▸ Records

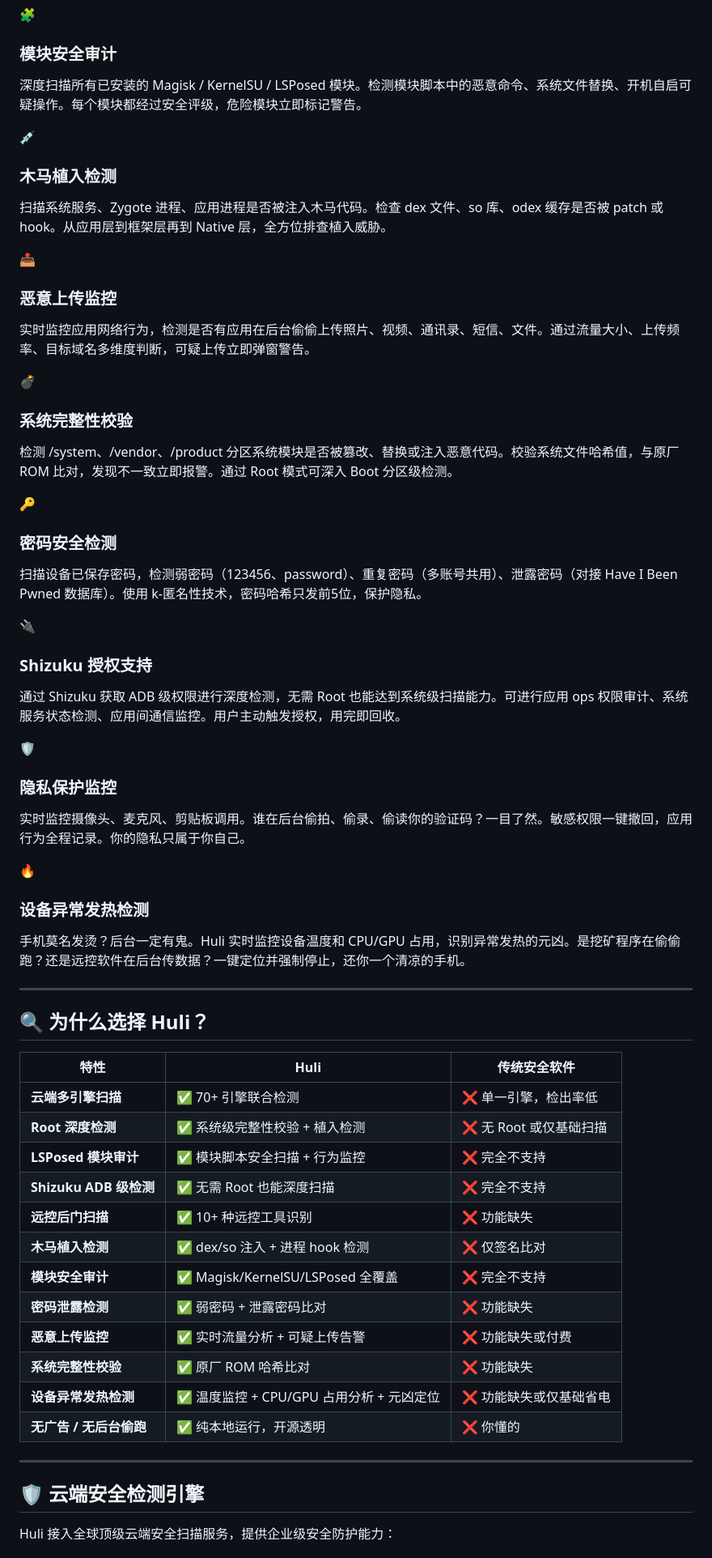
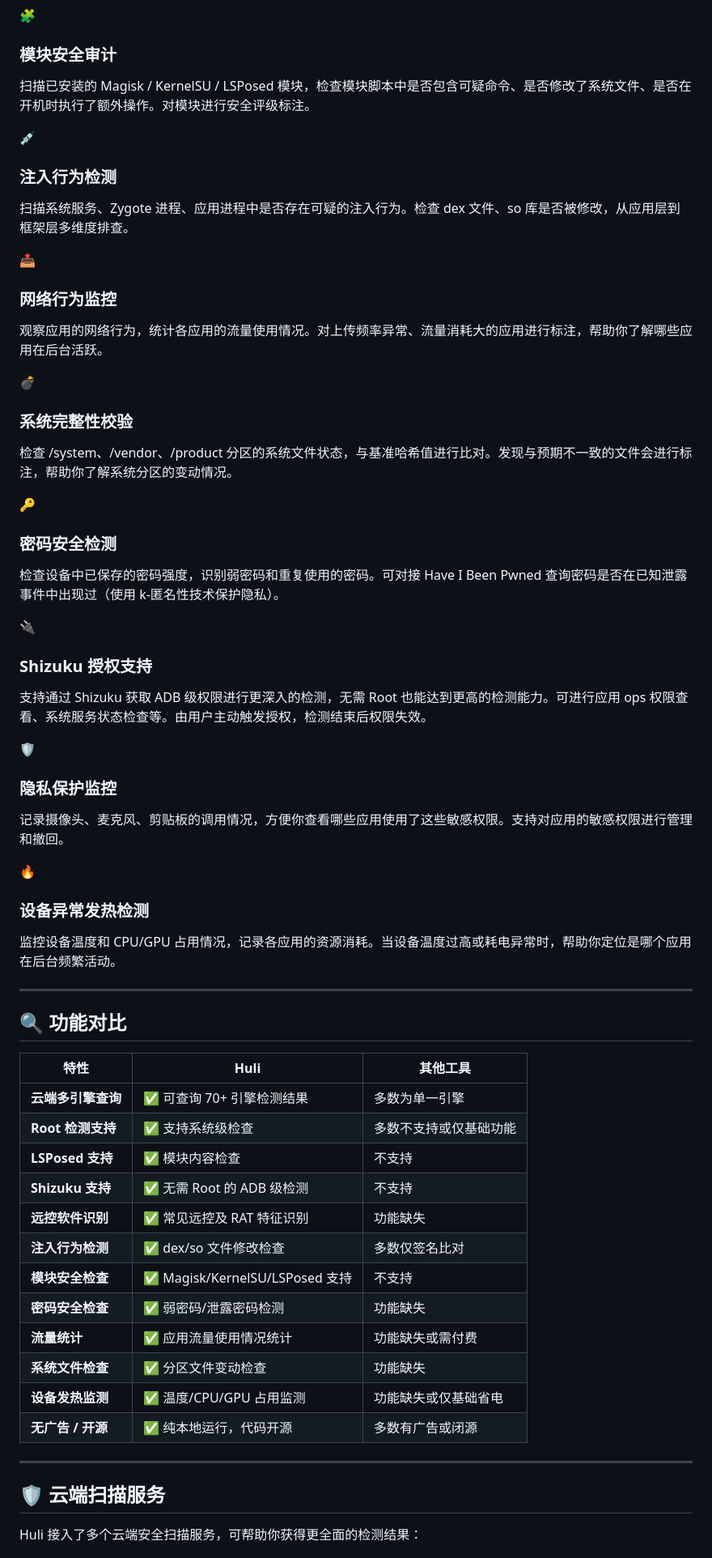
Before and after one commit to huliaiya/huliaiya.github.io, a Markdown page: README.md, the part around one of its changes. Shown at 81% size. Drawn GitHub-style.

```diff
--- a/README.md
+++ b/README.md
@@ -87,75 +87,75 @@ Huli 支持三种检测模式，根据你的设备状态自动适配，**不需
 <div style="flex: 1; min-width: 280px; max-width: 340px; background: linear-gradient(135deg, #f093fb 0%, #f5576c 100%); padding: 28px; border-radius: 24px; box-shadow: 0 10px 40px rgba(245, 87, 108, 0.4);">
   <div style="font-size: 48px; margin-bottom: 12px;">🧩</div>
   <h3 style="margin: 0 0 10px 0; color: #fff;">模块安全审计</h3>
-  <p style="margin: 0; color: rgba(255,255,255,0.85); font-size: 14px; line-height: 1.6;">深度扫描所有已安装的 Magisk / KernelSU / LSPosed 模块。检测模块脚本中的恶意命令、系统文件替换、开机自启可疑操作。每个模块都经过安全评级，危险模块立即标记警告。</p>
+  <p style="margin: 0; color: rgba(255,255,255,0.85); font-size: 14px; line-height: 1.6;">扫描已安装的 Magisk / KernelSU / LSPosed 模块，检查模块脚本中是否包含可疑命令、是否修改了系统文件、是否在开机时执行了额外操作。对模块进行安全评级标注。</p>
 </div>
 
 <div style="flex: 1; min-width: 280px; max-width: 340px; background: linear-gradient(135deg, #4facfe 0%, #00f2fe 100%); padding: 28px; border-radius: 24px; box-shadow: 0 10px 40px rgba(79, 172, 254, 0.4);">
   <div style="font-size: 48px; margin-bottom: 12px;">💉</div>
-  <h3 style="margin: 0 0 10px 0; color: #fff;">木马植入检测</h3>
-  <p style="margin: 0; color: rgba(255,255,255,0.85); font-size: 14px; line-height: 1.6;">扫描系统服务、Zygote 进程、应用进程是否被注入木马代码。检查 dex 文件、so 库、odex 缓存是否被 patch 或 hook。从应用层到框架层再到 Native 层，全方位排查植入威胁。</p>
+  <h3 style="margin: 0 0 10px 0; color: #fff;">注入行为检测</h3>
+  <p style="margin: 0; color: rgba(255,255,255,0.85); font-size: 14px; line-height: 1.6;">扫描系统服务、Zygote 进程、应用进程中是否存在可疑的注入行为。检查 dex 文件、so 库是否被修改，从应用层到框架层多维度排查。</p>
 </div>
 
 <div style="flex: 1; min-width: 280px; max-width: 340px; background: linear-gradient(135deg, #fa709a 0%, #fee140 100%); padding: 28px; border-radius: 24px; box-shadow: 0 10px 40px rgba(250, 112, 154, 0.4);">
   <div style="font-size: 48px; margin-bottom: 12px;">📤</div>
-  <h3 style="margin: 0 0 10px 0; color: #fff;">恶意上传监控</h3>
-  <p style="margin: 0; color: rgba(255,255,255,0.85); font-size: 14px; line-height: 1.6;">实时监控应用网络行为，检测是否有应用在后台偷偷上传照片、视频、通讯录、短信、文件。通过流量大小、上传频率、目标域名多维度判断，可疑上传立即弹窗警告。</p>
+  <h3 style="margin: 0 0 10px 0; color: #fff;">网络行为监控</h3>
+  <p style="margin: 0; color: rgba(255,255,255,0.85); font-size: 14px; line-height: 1.6;">观察应用的网络行为，统计各应用的流量使用情况。对上传频率异常、流量消耗大的应用进行标注，帮助你了解哪些应用在后台活跃。</p>
 </div>
 
 <div style="flex: 1; min-width: 280px; max-width: 340px; background: linear-gradient(135deg, #a8edea 0%, #fed6e3 100%); padding: 28px; border-radius: 24px; box-shadow: 0 10px 40px rgba(168, 237, 234, 0.4);">
   <div style="font-size: 48px; margin-bottom: 12px;">💣</div>
   <h3 style="margin: 0 0 10px 0; color: #333;">系统完整性校验</h3>
-  <p style="margin: 0; color: rgba(0,0,0,0.7); font-size: 14px; line-height: 1.6;">检测 /system、/vendor、/product 分区系统模块是否被篡改、替换或注入恶意代码。校验系统文件哈希值，与原厂 ROM 比对，发现不一致立即报警。通过 Root 模式可深入 Boot 分区级检测。</p>
+  <p style="margin: 0; color: rgba(0,0,0,0.7); font-size: 14px; line-height: 1.6;">检查 /system、/vendor、/product 分区的系统文件状态，与基准哈希值进行比对。发现与预期不一致的文件会进行标注，帮助你了解系统分区的变动情况。</p>
 </div>
 
 <div style="flex: 1; min-width: 280px; max-width: 340px; background: linear-gradient(135deg, #84fab0 0%, #8fd3f4 100%); padding: 28px; border-radius: 24px; box-shadow: 0 10px 40px rgba(132, 250, 176, 0.4);">
   <div style="font-size: 48px; margin-bottom: 12px;">🔑</div>
   <h3 style="margin: 0 0 10px 0; color: #333;">密码安全检测</h3>
-  <p style="margin: 0; color: rgba(0,0,0,0.7); font-size: 14px; line-height: 1.6;">扫描设备已保存密码，检测弱密码（123456、password）、重复密码（多账号共用）、泄露密码（对接 Have I Been Pwned 数据库）。使用 k-匿名性技术，密码哈希只发前5位，保护隐私。</p>
+  <p style="margin: 0; color: rgba(0,0,0,0.7); font-size: 14px; line-height: 1.6;">检查设备中已保存的密码强度，识别弱密码和重复使用的密码。可对接 Have I Been Pwned 查询密码是否在已知泄露事件中出现过（使用 k-匿名性技术保护隐私）。</p>
 </div>
 
 <div style="flex: 1; min-width: 280px; max-width: 340px; background: linear-gradient(135deg, #654ea3 0%, #eaafc8 100%); padding: 28px; border-radius: 24px; box-shadow: 0 10px 40px rgba(101, 78, 163, 0.4);">
   <div style="font-size: 48px; margin-bottom: 12px;">🔌</div>
   <h3 style="margin: 0 0 10px 0; color: #fff;">Shizuku 授权支持</h3>
-  <p style="margin: 0; color: rgba(255,255,255,0.85); font-size: 14px; line-height: 1.6;">通过 Shizuku 获取 ADB 级权限进行深度检测，无需 Root 也能达到系统级扫描能力。可进行应用 ops 权限审计、系统服务状态检测、应用间通信监控。用户主动触发授权，用完即回收。</p>
+  <p style="margin: 0; color: rgba(255,255,255,0.85); font-size: 14px; line-height: 1.6;">支持通过 Shizuku 获取 ADB 级权限进行更深入的检测，无需 Root 也能达到更高的检测能力。可进行应用 ops 权限查看、系统服务状态检查等。由用户主动触发授权，检测结束后权限失效。</p>
 </div>
 
 <div style="flex: 1; min-width: 280px; max-width: 340px; background: linear-gradient(135deg, #0c3483 0%, #a2b6df 100%); padding: 28px; border-radius: 24px; box-shadow: 0 10px 40px rgba(12, 52, 131, 0.4);">
   <div style="font-size: 48px; margin-bottom: 12px;">🛡️</div>
   <h3 style="margin: 0 0 10px 0; color: #fff;">隐私保护监控</h3>
-  <p style="margin: 0; color: rgba(255,255,255,0.85); font-size: 14px; line-height: 1.6;">实时监控摄像头、麦克风、剪贴板调用。谁在后台偷拍、偷录、偷读你的验证码？一目了然。敏感权限一键撤回，应用行为全程记录。你的隐私只属于你自己。</p>
+  <p style="margin: 0; color: rgba(255,255,255,0.85); font-size: 14px; line-height: 1.6;">记录摄像头、麦克风、剪贴板的调用情况，方便你查看哪些应用使用了这些敏感权限。支持对应用的敏感权限进行管理和撤回。</p>
 </div>
 
 <div style="flex: 1; min-width: 280px; max-width: 340px; background: linear-gradient(135deg, #ff9a9e 0%, #fad0c4 100%); padding: 28px; border-radius: 24px; box-shadow: 0 10px 40px rgba(255, 154, 158, 0.4);">
   <div style="font-size: 48px; margin-bottom: 12px;">🔥</div>
   <h3 style="margin: 0 0 10px 0; color: #333;">设备异常发热检测</h3>
-  <p style="margin: 0; color: rgba(0,0,0,0.7); font-size: 14px; line-height: 1.6;">手机莫名发烫？后台一定有鬼。Huli 实时监控设备温度和 CPU/GPU 占用，识别异常发热的元凶。是挖矿程序在偷偷跑？还是远控软件在后台传数据？一键定位并强制停止，还你一个清凉的手机。</p>
+  <p style="margin: 0; color: rgba(0,0,0,0.7); font-size: 14px; line-height: 1.6;">监控设备温度和 CPU/GPU 占用情况，记录各应用的资源消耗。当设备温度过高或耗电异常时，帮助你定位是哪个应用在后台频繁活动。</p>
 </div>
 
 </div>
 
 ---
 
-## 🔍 为什么选择 Huli？
+## 🔍 功能对比
 
-| 特性 | Huli | 传统安全软件 |
-|------|------|-------------|
-| **云端多引擎扫描** | ✅ 70+ 引擎联合检测 | ❌ 单一引擎，检出率低 |
-| **Root 深度检测** | ✅ 系统级完整性校验 + 植入检测 | ❌ 无 Root 或仅基础扫描 |
-| **LSPosed 模块审计** | ✅ 模块脚本安全扫描 + 行为监控 | ❌ 完全不支持 |
-| **Shizuku ADB 级检测** | ✅ 无需 Root 也能深度扫描 | ❌ 完全不支持 |
-| **远控后门扫描** | ✅ 10+ 种远控工具识别 | ❌ 功能缺失 |
-| **木马植入检测** | ✅ dex/so 注入 + 进程 hook 检测 | ❌ 仅签名比对 |
-| **模块安全审计** | ✅ Magisk/KernelSU/LSPosed 全覆盖 | ❌ 完全不支持 |
-| **密码泄露检测** | ✅ 弱密码 + 泄露密码比对 | ❌ 功能缺失 |
-| **恶意上传监控** | ✅ 实时流量分析 + 可疑上传告警 | ❌ 功能缺失或付费 |
-| **系统完整性校验** | ✅ 原厂 ROM 哈希比对 | ❌ 功能缺失 |
-| **设备异常发热检测** | ✅ 温度监控 + CPU/GPU 占用分析 + 元凶定位 | ❌ 功能缺失或仅基础省电 |
-| **无广告 / 无后台偷跑** | ✅ 纯本地运行，开源透明 | ❌ 你懂的 |
+| 特性 | Huli | 其他工具 |
+|------|------|---------|
+| **云端多引擎查询** | ✅ 可查询 70+ 引擎检测结果 | 多数为单一引擎 |
+| **Root 检测支持** | ✅ 支持系统级检查 | 多数不支持或仅基础功能 |
+| **LSPosed 支持** | ✅ 模块内容检查 | 不支持 |
+| **Shizuku 支持** | ✅ 无需 Root 的 ADB 级检测 | 不支持 |
+| **远控软件识别** | ✅ 常见远控及 RAT 特征识别 | 功能缺失 |
+| **注入行为检测** | ✅ dex/so 文件修改检查 | 多数仅签名比对 |
+| **模块安全检查** | ✅ Magisk/KernelSU/LSPosed 支持 | 不支持 |
+| **密码安全检查** | ✅ 弱密码/泄露密码检测 | 功能缺失 |
+| **流量统计** | ✅ 应用流量使用情况统计 | 功能缺失或需付费 |
+| **系统文件检查** | ✅ 分区文件变动检查 | 功能缺失 |
+| **设备发热监测** | ✅ 温度/CPU/GPU 占用监测 | 功能缺失或仅基础省电 |
+| **无广告 / 开源** | ✅ 纯本地运行，代码开源 | 多数有广告或闭源 |
 
 ---
 
-## 🛡️ 云端安全检测引擎
+## 🛡️ 云端扫描服务
 
-Huli 接入全球顶级云端安全扫描服务，提供企业级安全防护能力：
+Huli 接入了多个云端安全扫描服务，可帮助你获得更全面的检测结果：
 
```
Also changed, not shown: other parts of README.md (+81 -81 lines).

▸ Assigned task
List, from the entries above, every line in which the word "Have" shows up.

▸ Task result
-  <p style="margin: 0; color: rgba(0,0,0,0.7); font-size: 14px; line-height: 1.6;">扫描设备已保存密码，检测弱密码（123456、password）、重复密码（多账号共用）、泄露密码（对接 Have I Been Pwned 数据库）。使用 k-匿名性技术，密码哈希只发前5位，保护隐私。</p>
+  <p style="margin: 0; color: rgba(0,0,0,0.7); font-size: 14px; line-height: 1.6;">检查设备中已保存的密码强度，识别弱密码和重复使用的密码。可对接 Have I Been Pwned 查询密码是否在已知泄露事件中出现过（使用 k-匿名性技术保护隐私）。</p>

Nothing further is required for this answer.